Carnegie Mellon University

The Piper

CMU Community News

Piper Logo
December 14, 2012

Qatar Biology Outreach Program Excites High Schoolers

By Sarah Nightingale

biologyMore than 60 students from 14 high schools got a taste of a crime scene investigation during an interactive outreach program offered by Carnegie Mellon Qatar’s biological sciences and computational biology programs.

The Biotechnology Explorer Program, similar to outreach efforts at the Pittsburgh campus, engages secondary school students through hands-on laboratory experiences while teaching them the science behind the techniques they learn.

When students entered the classroom, they saw a “crime scene,” complete with an outline of the victim’s body on the floor. They then became forensic experts, collecting DNA samples from both the crime scene and the five suspects. They broke the DNA into specific fragments using restriction enzymes and used a technique called DNA gel electrophoresis to determine the size of their fragments.

biologyAfter staining their gels to see the DNA and taking a picture of their gels, they were able to compare the pattern of DNA fragments from the crime scene to see if it matched any of the suspects. A match would indicate they had found the murderer.

Kenneth Hovis, assistant teaching professor of biology at Carnegie Mellon University in Qatar, used to assist Carrie Doonan with outreach efforts at the Pittsburgh campus.

“One of my primary goals with this program is to get high school students in this region excited about biology. This activity gets them interested in the problem they are trying to solve, and they forgot that they are learning a lot,” Hovis said.

“My second goal is to help teach and prepare students to be successful as they enter the university setting to study sciences.
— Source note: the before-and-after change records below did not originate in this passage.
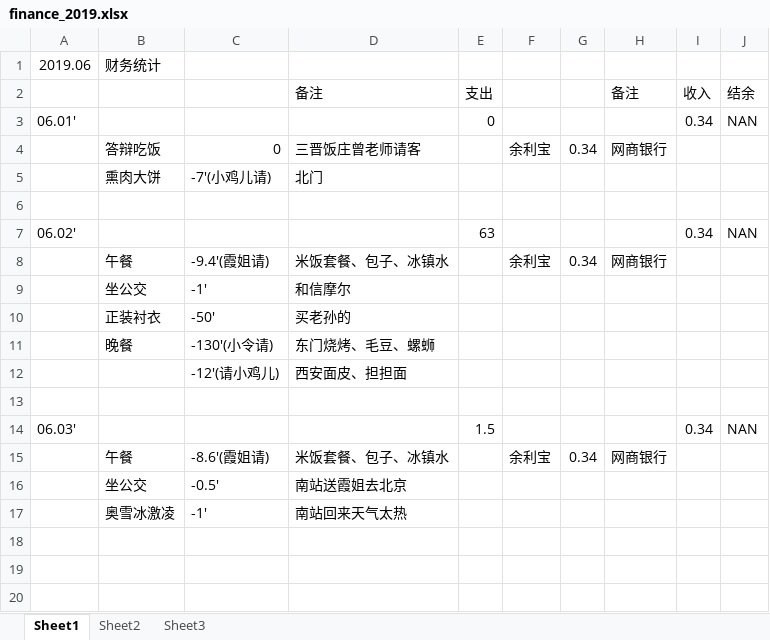
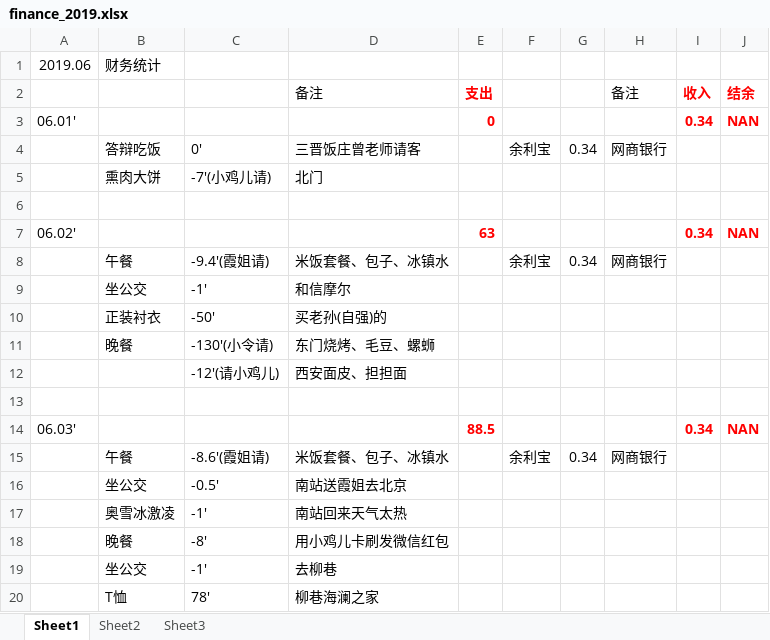
Before and after one commit to ilvcr/planandlife, an Excel workbook: 2019/finance_2019.xlsx, sheet Sheet1, drawn as a sheet; values as stored, in another font and other column widths than the file's, no borders; the diff names each change by its address in the sheet, - before the commit and + after, or states it on an @@ line.

```diff
--- a/2019/finance_2019.xlsx (sheet Sheet1)
+++ b/2019/finance_2019.xlsx (sheet Sheet1)
@@ E2:E3 bold: off → on, text colour: black → #FF0000 @@
@@ I2:J3 bold: off → on, text colour: black → #FF0000 @@
-C4: 0
+C4: 0'
@@ E7 bold: off → on, text colour: black → #FF0000 @@
@@ I7:J7 bold: off → on, text colour: black → #FF0000 @@
-D10 (备注): 买老孙的
+D10 (备注): 买老孙(自强)的
-E14 (支出): 1.5
+E14 (支出): 88.5
@@ E14 bold: off → on, text colour: black → #FF0000 @@
@@ I14:J14 bold: off → on, text colour: black → #FF0000 @@
+row 18:  | 晚餐 | -8' | 用小鸡儿卡刷发微信红包
+row 19:  | 坐公交 | -1' | 去柳巷
+row 20:  | T恤 | 78' | 柳巷海澜之家
```
Also changed, not shown: 2019/health_2019.xlsx, 1 other file.
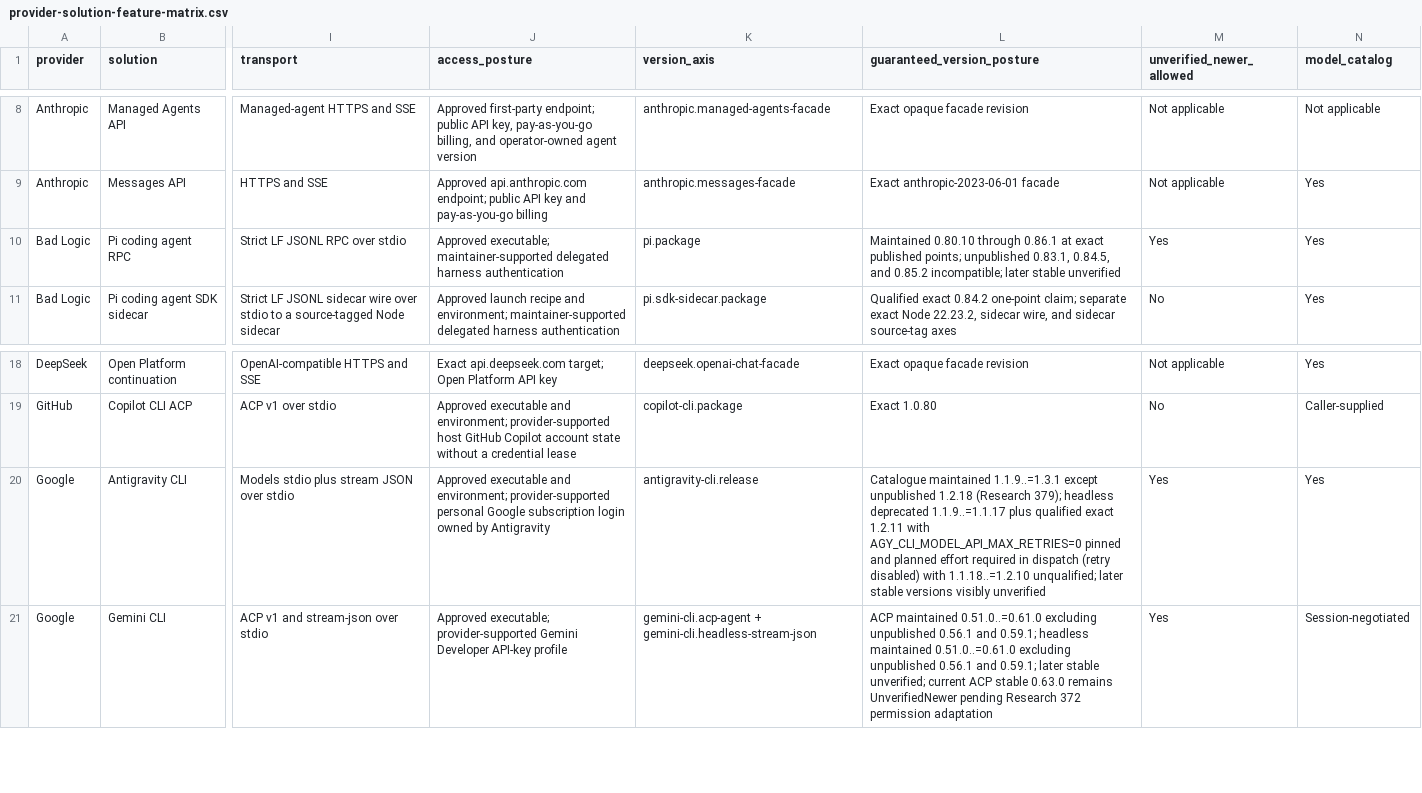
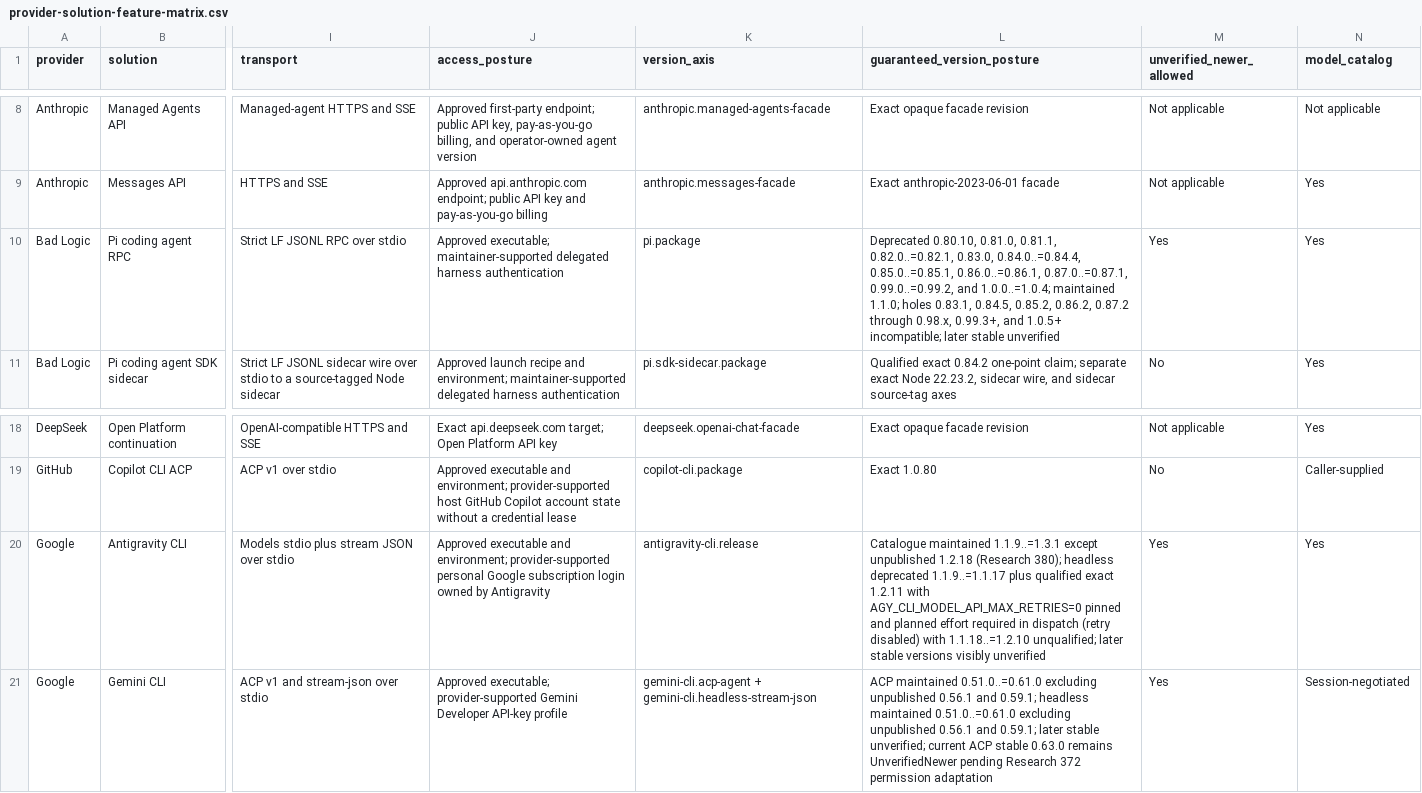
Before and after one commit to inflatable-cookie/swallowtail, a CSV file: docs/guides/provider-solution-feature-matrix.csv, drawn as a sheet; only a part is shown, gaps mark what is left out; the diff names each change by its address in the sheet, - before the commit and + after, or states it on an @@ line.

Commit message:
Qualify Pi RPC through 1.1.0

```diff
--- a/docs/guides/provider-solution-feature-matrix.csv
+++ b/docs/guides/provider-solution-feature-matrix.csv
-L10 (guaranteed_version_posture): Maintained 0.80.10 through 0.86.1 at exact published points; unpublished 0.83.1, 0.84.5, and 0.85.2 incompatible; later…
+L10 (guaranteed_version_posture): Deprecated 0.80.10, 0.81.0, 0.81.1, 0.82.0..=0.82.1, 0.83.0, 0.84.0..=0.84.4, 0.85.0..=0.85.1, 0.86.0..=0.86.1, 0.87.0..=0.87.1, 0.99.0..=0.99.2, and 1.0.0..=1.0.4; maintained 1.1.0; holes 0.83.1, 0.84.5, 0.85.2, 0.86.2, 0.87.2 through 0.98.x, 0.99.3+, and 1.0.5+ incompatible; later…
-L20 (guaranteed_version_posture): …1.2.18 (Research 379); headless deprecated…
+L20 (guaranteed_version_posture): …1.2.18 (Research 380); headless deprecated…
```
Also changed, not shown: 45 other files.
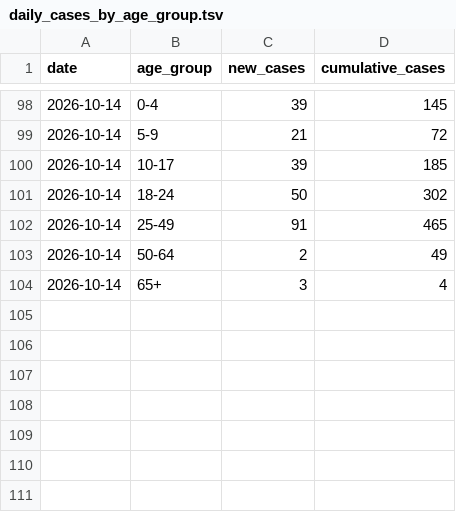
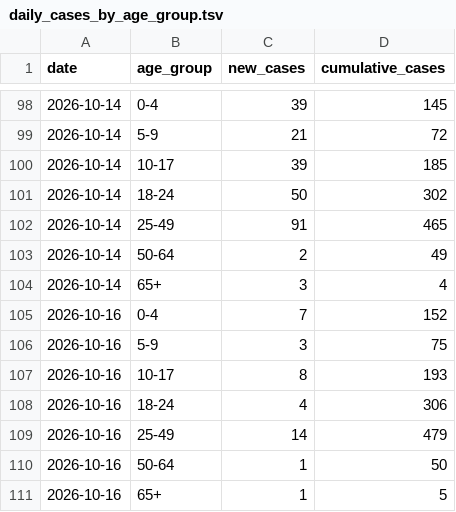
Before and after one commit to PittsburghPG/measles-tracker, a TSV file: data/daily_cases_by_age_group.tsv, drawn as a sheet; only a part is shown, gaps mark what is left out.

```diff
--- a/data/daily_cases_by_age_group.tsv
+++ b/data/daily_cases_by_age_group.tsv
@@ -104 +104,8 @@ date	age_group	new_cases	cumulative_cases
 2026-10-14	65+	3	4
+2026-10-16	0-4	7	152
+2026-10-16	5-9	3	75
+2026-10-16	10-17	8	193
+2026-10-16	18-24	4	306
+2026-10-16	25-49	14	479
+2026-10-16	50-64	1	50
+2026-10-16	65+	1	5
```
Also changed, not shown: data/daily_cases_by_county.tsv, data/daily_hospitalization_by_age_group.tsv, 6 other files.
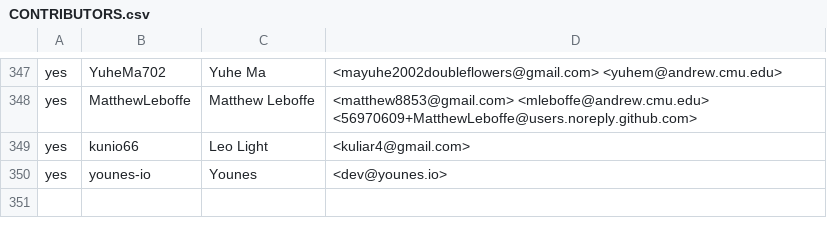
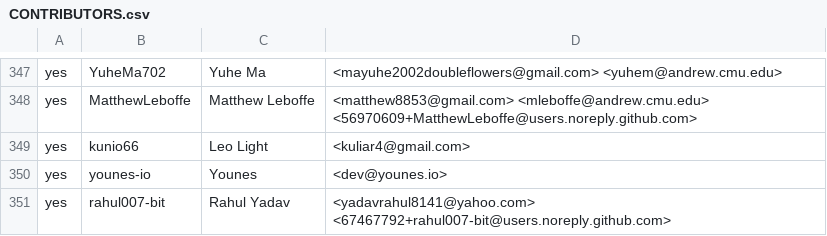
Before and after one commit to build-trust/ockam, a CSV file: .github/CONTRIBUTORS.csv, drawn as a sheet; only a part is shown, gaps mark what is left out.

Commit message:
cla: accepted by `rahul007-bit`
Original Commit: 444b3d7db357dabe3b417c5970d4b602725486ec

```diff
--- a/.github/CONTRIBUTORS.csv
+++ b/.github/CONTRIBUTORS.csv
@@ -350 +350,2 @@ yes,kunio66,Leo Light,<kuliar4@gmail.com>
 yes,younes-io,Younes,<dev@younes.io>
+yes,rahul007-bit,Rahul Yadav,<yadavrahul8141@yahoo.com> <67467792+rahul007-bit@users.noreply.github.com>
```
The techniques they learn during the course of this program are basic techniques they will use in nearly any biology or pre-med program they might enter,” Hovis added.

During last year’s program, Carnegie Mellon taught students about their immune system and simulated a disease outbreak among the participants. Students had to determine if they were affected, by following the data trail backward to pinpoint the source of the infection.

High school students examine gel to identify the DNA band patterns. Rayan Mahmoud (center), graduate of the Biotechnology Explorer Program, is now a CMU first-year student in biology.

Ken Hovis, at left, shows two high school students DNA patterns on a gel. In the background is Mei Elgindi (S’13), who conducted research in Pittsburgh this summer.